_Materials provided:_
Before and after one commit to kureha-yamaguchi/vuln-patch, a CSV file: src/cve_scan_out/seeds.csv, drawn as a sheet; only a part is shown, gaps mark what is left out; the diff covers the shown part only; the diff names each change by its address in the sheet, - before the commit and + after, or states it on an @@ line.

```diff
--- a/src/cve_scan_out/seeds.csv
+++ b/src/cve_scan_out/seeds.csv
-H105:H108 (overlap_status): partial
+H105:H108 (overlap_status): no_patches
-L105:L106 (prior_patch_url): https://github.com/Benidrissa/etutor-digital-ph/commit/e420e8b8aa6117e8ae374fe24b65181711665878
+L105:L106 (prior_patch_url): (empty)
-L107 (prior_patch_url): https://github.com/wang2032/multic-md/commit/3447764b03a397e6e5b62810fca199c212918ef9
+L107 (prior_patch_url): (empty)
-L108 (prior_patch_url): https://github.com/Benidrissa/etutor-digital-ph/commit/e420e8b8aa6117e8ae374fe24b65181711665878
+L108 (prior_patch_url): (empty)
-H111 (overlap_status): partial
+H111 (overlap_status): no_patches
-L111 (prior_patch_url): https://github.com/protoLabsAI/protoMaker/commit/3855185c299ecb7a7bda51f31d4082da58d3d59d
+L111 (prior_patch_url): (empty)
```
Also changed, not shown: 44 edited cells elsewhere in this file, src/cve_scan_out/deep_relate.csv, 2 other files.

_Problem to solve:_ Search term "empty": return each line of the data that contains it.

_Answer for this exercise:_
+L105:L106 (prior_patch_url): (empty)
+L107 (prior_patch_url): (empty)
+L108 (prior_patch_url): (empty)
+L111 (prior_patch_url): (empty)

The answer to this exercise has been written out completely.